July 10, 2014
Cardin, Mikulski Hail Senate Passage Of Bill To Extend Community Involvement In C&O Canal National Historic Park

WASHINGTON – U.S. Senators Ben Cardin and Barbara A. Mikulski (Both D-Md.) announced Senate passage late Wednesday of legislation (S. 476) that will ensure the continued involvement of the Chesapeake and Ohio (C&O) Canal National Park Historical Park Advisory Commission in decisions that affect the C&O Canal National Historical Park. The C&O Canal National Historical Park is managed by the National Park Service (NPS). Now more than 40 years old, the Advisory Commission was established to provide a vital link between the surrounding communities and the NPS in overseeing the operation, maintenance and restoration of the historic park.

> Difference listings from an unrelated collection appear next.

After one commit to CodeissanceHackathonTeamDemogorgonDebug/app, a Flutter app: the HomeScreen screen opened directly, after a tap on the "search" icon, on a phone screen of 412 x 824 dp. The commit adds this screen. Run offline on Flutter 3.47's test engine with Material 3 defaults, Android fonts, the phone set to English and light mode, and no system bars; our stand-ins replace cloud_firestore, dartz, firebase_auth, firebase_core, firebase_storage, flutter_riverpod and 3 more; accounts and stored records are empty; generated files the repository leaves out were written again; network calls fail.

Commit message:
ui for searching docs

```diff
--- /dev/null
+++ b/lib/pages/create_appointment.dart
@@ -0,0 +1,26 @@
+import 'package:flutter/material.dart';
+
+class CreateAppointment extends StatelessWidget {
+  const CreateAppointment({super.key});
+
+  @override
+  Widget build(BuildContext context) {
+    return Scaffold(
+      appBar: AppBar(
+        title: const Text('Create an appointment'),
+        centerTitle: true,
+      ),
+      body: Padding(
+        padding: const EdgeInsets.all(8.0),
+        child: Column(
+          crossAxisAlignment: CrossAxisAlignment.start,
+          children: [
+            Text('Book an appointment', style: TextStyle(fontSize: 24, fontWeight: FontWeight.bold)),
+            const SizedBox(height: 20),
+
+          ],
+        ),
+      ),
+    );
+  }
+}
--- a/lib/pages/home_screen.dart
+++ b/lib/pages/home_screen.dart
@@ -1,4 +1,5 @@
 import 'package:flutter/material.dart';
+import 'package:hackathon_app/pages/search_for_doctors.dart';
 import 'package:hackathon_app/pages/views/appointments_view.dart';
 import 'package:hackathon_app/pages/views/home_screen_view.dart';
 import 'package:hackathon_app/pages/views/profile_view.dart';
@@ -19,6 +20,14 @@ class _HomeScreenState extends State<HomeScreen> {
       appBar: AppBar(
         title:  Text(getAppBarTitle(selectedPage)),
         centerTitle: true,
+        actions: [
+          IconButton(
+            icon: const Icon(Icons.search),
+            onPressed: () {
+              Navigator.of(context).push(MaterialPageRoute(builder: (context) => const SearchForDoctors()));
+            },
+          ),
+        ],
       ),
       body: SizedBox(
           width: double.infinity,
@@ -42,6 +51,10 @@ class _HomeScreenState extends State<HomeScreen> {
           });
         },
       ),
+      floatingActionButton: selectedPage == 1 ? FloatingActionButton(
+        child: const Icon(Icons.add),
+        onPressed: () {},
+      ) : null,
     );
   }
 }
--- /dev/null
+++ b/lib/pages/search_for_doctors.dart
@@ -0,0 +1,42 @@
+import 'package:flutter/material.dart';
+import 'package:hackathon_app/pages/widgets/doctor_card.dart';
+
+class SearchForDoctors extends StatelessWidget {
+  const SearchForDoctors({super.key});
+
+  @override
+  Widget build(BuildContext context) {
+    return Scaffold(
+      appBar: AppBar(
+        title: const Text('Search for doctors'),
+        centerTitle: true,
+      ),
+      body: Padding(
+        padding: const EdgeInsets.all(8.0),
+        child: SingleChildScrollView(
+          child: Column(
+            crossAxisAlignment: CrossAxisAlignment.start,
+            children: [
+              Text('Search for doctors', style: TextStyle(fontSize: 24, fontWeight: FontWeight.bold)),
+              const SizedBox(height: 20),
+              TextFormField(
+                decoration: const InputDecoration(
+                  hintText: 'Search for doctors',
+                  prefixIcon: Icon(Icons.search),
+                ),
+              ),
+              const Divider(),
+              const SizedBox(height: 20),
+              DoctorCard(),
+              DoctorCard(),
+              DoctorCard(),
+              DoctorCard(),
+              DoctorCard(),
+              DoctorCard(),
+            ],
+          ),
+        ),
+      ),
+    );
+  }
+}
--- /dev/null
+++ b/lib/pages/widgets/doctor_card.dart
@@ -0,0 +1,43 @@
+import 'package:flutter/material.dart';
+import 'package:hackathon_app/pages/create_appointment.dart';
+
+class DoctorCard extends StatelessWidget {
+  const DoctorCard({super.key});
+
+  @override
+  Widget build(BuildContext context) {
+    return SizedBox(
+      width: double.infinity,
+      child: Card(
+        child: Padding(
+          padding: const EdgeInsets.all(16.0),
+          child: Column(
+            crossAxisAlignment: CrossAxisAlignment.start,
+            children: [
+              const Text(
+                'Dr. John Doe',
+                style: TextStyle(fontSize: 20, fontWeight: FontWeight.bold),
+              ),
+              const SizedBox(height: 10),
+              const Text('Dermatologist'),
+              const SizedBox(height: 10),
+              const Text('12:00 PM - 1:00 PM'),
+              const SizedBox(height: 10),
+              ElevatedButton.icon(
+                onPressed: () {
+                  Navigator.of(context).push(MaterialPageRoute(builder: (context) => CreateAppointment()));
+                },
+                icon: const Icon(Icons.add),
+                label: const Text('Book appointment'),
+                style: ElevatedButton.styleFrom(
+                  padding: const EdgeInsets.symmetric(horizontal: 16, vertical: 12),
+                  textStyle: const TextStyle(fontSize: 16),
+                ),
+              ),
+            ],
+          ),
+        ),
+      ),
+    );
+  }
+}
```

“Even national treasures have local impacts that need to be addressed in a respectful and timely manner. The C&O Canal National Historical Park Advisory Commission has become a positive model of how communities and the National Park Service can work cooperatively,” said Senator Cardin, a member of the Finance and Environment and Public Works Committees. “The C&O Advisory Commission has helped provide much needed assistance and support in maintaining and improving the Park.”


People have the right to have a say in what happens in their own community,” Senator Mikulski said. “And it is the responsibility of the federal government to support a process that ensures the peoples’ voices are being heard. I am proud to help make sure that the communities along the C&O Canal National Historic Park will continue to have a say in the park’s future.”

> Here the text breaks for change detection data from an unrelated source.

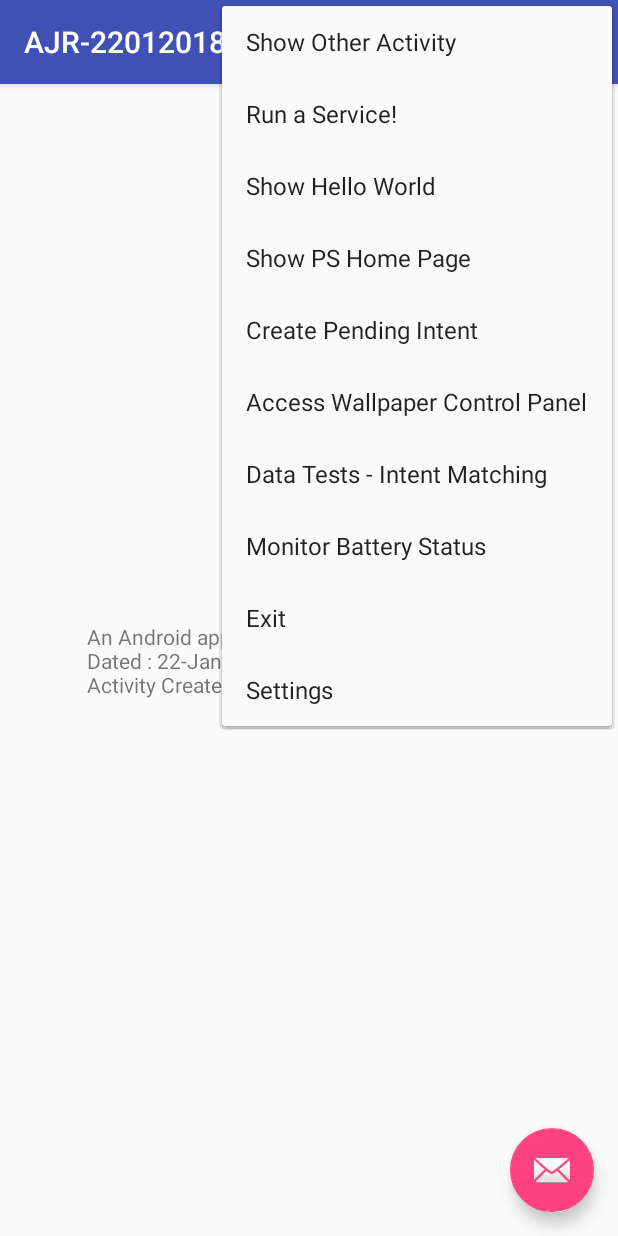
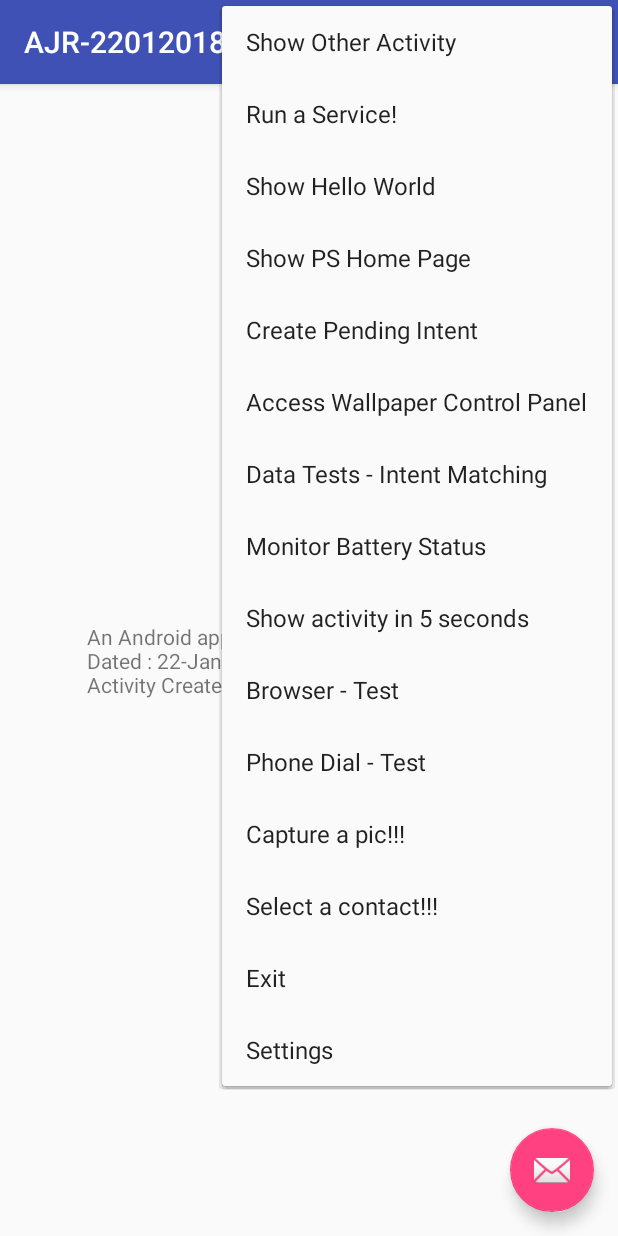
Before and after one commit to AJEESHKRAJAN/AJR-22012018-WORKAROUND-INTENTS, an Android app: the screen it shows after launch (IntentMasterActivity), with the options menu open, on a phone screen of 412 x 824 dp. Run offline under Robolectric (Android 15) with nearby library versions, the phone set to English and light mode, and no system bars.

Commit message:
Intent functionalities .
Action.VIEW intents for browser & Phone Dial.

```diff
--- a/app/src/main/AndroidManifest.xml
+++ b/app/src/main/AndroidManifest.xml
@@ -125,7 +125,9 @@
         <receiver
             android:name=".BroadcastReceivers.BatteryStatusReceiver"
             android:enabled="true"
-            android:exported="true"></receiver>
+            android:exported="true">
+
+        </receiver>
     </application>
 
 </manifest>
--- a/app/src/main/res/menu/menu_intent_master.xml
+++ b/app/src/main/res/menu/menu_intent_master.xml
@@ -28,9 +28,24 @@
     <item
         android:id="@+id/menuDataMatchingIntent"
         android:title="@string/intent_data_matching_tests" />
-  <item
+    <item
         android:id="@+id/menuMonitorBatteryStatus"
         android:title="@string/monitor_battery_status" />
+    <item
+        android:id="@+id/menuShowActivityIn5Seconds"
+        android:title="@string/show_activity_in_5_seconds" />
+    <item
+        android:id="@+id/menuOpenBrowserContent"
+        android:title="@string/browser_test" />
+    <item
+        android:id="@+id/menuOpenPhoneDial"
+        android:title="@string/phone_dial_test" />
+    <item
+        android:id="@+id/menuTakePicture"
+        android:title="@string/capture_a_pic" />
+    <item
+        android:id="@+id/menuFindContact"
+        android:title="@string/select_a_contact" />
     <item
         android:id="@+id/menuQuit"
         android:title="@string/exit" />
--- a/app/src/main/res/values/strings.xml
+++ b/app/src/main/res/values/strings.xml
@@ -17,4 +17,9 @@
     <string name="title_activity_data_matching">DataActivityMatching</string>
     <string name="title_activity_data_path_matching">DataPathMatchingActivity</string>
     <string name="monitor_battery_status">Monitor Battery Status</string>
+    <string name="show_activity_in_5_seconds">Show activity in 5 seconds</string>
+    <string name="browser_test">Browser - Test</string>
+    <string name="phone_dial_test">Phone Dial - Test</string>
+    <string name="capture_a_pic">Capture a pic!!!</string>
+    <string name="select_a_contact">Select a contact!!!</string>
 </resources>
```
Also changed, not shown: app/src/main/java/com/workaround/ajeesh/ajr_22012018_workaround_intents/ActivityTargetPendingIntent.java (+13 -2 lines), app/src/main/java/com/workaround/ajeesh/ajr_22012018_workaround_intents/IntentMasterActivity.java (+50 -0 lines).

The C&O Canal National Historical Park is 184.5 miles long and covers 20,000 acres winding north and west along the Potomac River from the heart of Washington D.C. to Cumberland, Md.  The Park’s watered canal, contiguous towpath (which is popular among cyclists, backpackers, day hikers and runners), hundreds of historic structures and pre-Civil War-era towns like Hancock, Hagerstown, Harpers Ferry, Williamsport and Sharpsburg, all tell the story of how the C&O Canal once served as a crucial East/West commercial link. The Park also preserves pristine views of the Potomac River, evocative of the C&O Canal’s working days.

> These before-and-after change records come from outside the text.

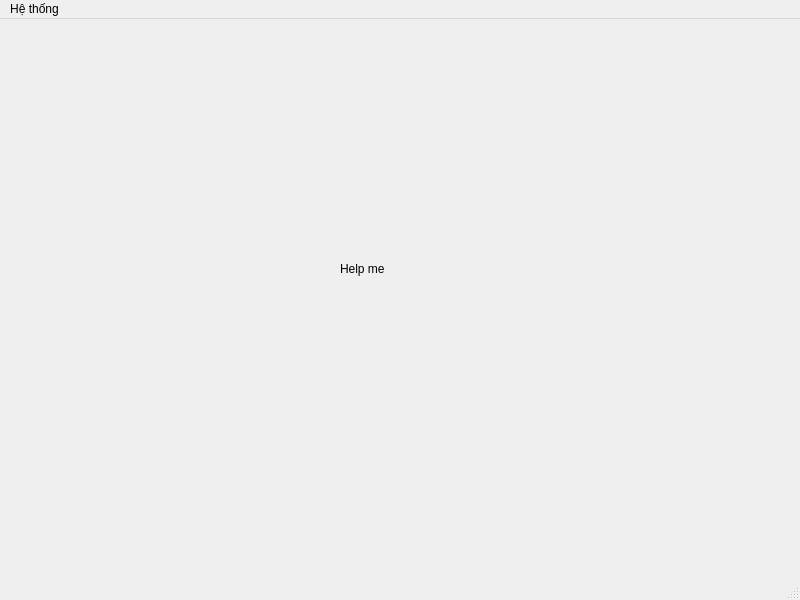
Above: salemanagement/UI/MainProgram.ui from LeeMinNguyeen/ML-in-Business-Analytics before the change. Below: the same form after it.
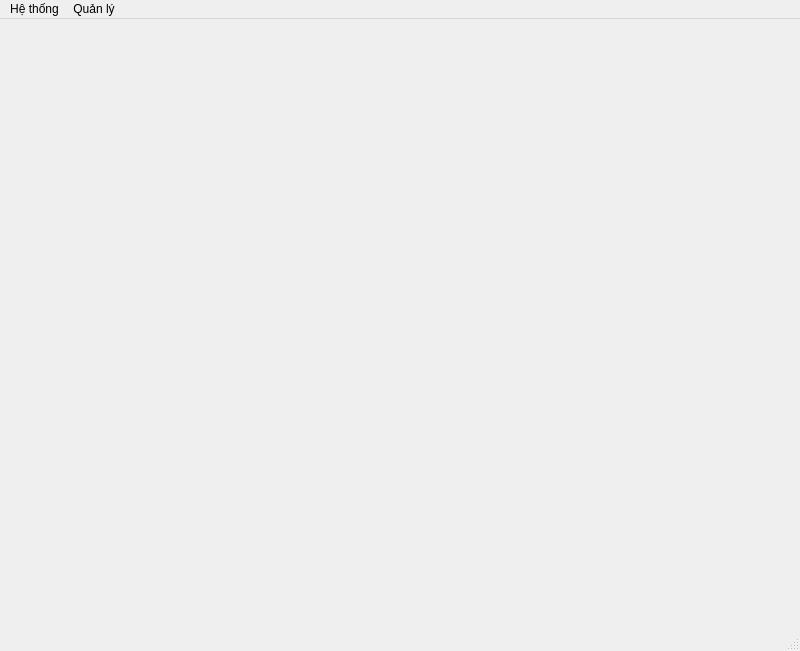
That is the form after the change. Icons and pictures are not drawn.

The edit to the form file:
```diff
--- a/salemanagement/UI/MainProgram.ui
+++ b/salemanagement/UI/MainProgram.ui
@@ -7,37 +7,23 @@
     <x>0</x>
     <y>0</y>
     <width>800</width>
-    <height>600</height>
+    <height>651</height>
    </rect>
   </property>
   <property name="windowTitle">
    <string>MainWindow</string>
   </property>
-  <widget class="QWidget" name="centralwidget">
-   <widget class="QLabel" name="label">
-    <property name="geometry">
-     <rect>
-      <x>340</x>
-      <y>240</y>
-      <width>141</width>
-      <height>20</height>
-     </rect>
-    </property>
-    <property name="text">
-     <string>Help me</string>
-    </property>
-   </widget>
-  </widget>
+  <widget class="QWidget" name="centralwidget"/>
   <widget class="QMenuBar" name="menubar">
    <property name="geometry">
     <rect>
      <x>0</x>
      <y>0</y>
      <width>800</width>
-     <height>26</height>
+     <height>21</height>
     </rect>
    </property>
-   <widget class="QMenu" name="menuH_th_ng">
+   <widget class="QMenu" name="menuSystem">
     <property name="title">
      <string>Hệ thống</string>
     </property>
@@ -49,7 +35,16 @@
     <addaction name="actionthoatphanmem"/>
     <addaction name="separator"/>
    </widget>
-   <addaction name="menuH_th_ng"/>
+   <widget class="QMenu" name="menuManagement">
+    <property name="title">
+     <string>Quản lý</string>
+    </property>
+    <addaction name="actionCategoryManagement"/>
+    <addaction name="actionOrderManagement"/>
+    <addaction name="actionEmployeeManagement"/>
+   </widget>
+   <addaction name="menuSystem"/>
+   <addaction name="menuManagement"/>
   </widget>
   <widget class="QStatusBar" name="statusbar"/>
   <action name="actionTho_t_ph_n_m_m">
```
Left out of the diff: 53 changed lines with no effect on the pictures.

In 2013, almost 5 million people visited the C&O Canal National Historical Park, making it Maryland’s most popular National Park.  Much of the Park’s success is attributed to the positive relationship and goodwill that has developed over the years between the NPS and the local community leaders through the Advisory Commission.


The Advisory Commission was first established in 1971 as part of the Chesapeake & Ohio Canal Development Act.  Every 10 years Congress must reauthorize the Advisory Commission, which has now been reauthorized four times with overwhelming congressional support.  The Advisory Commission operates at a nominal cost, serving in a purely advisory role to the National Park Service.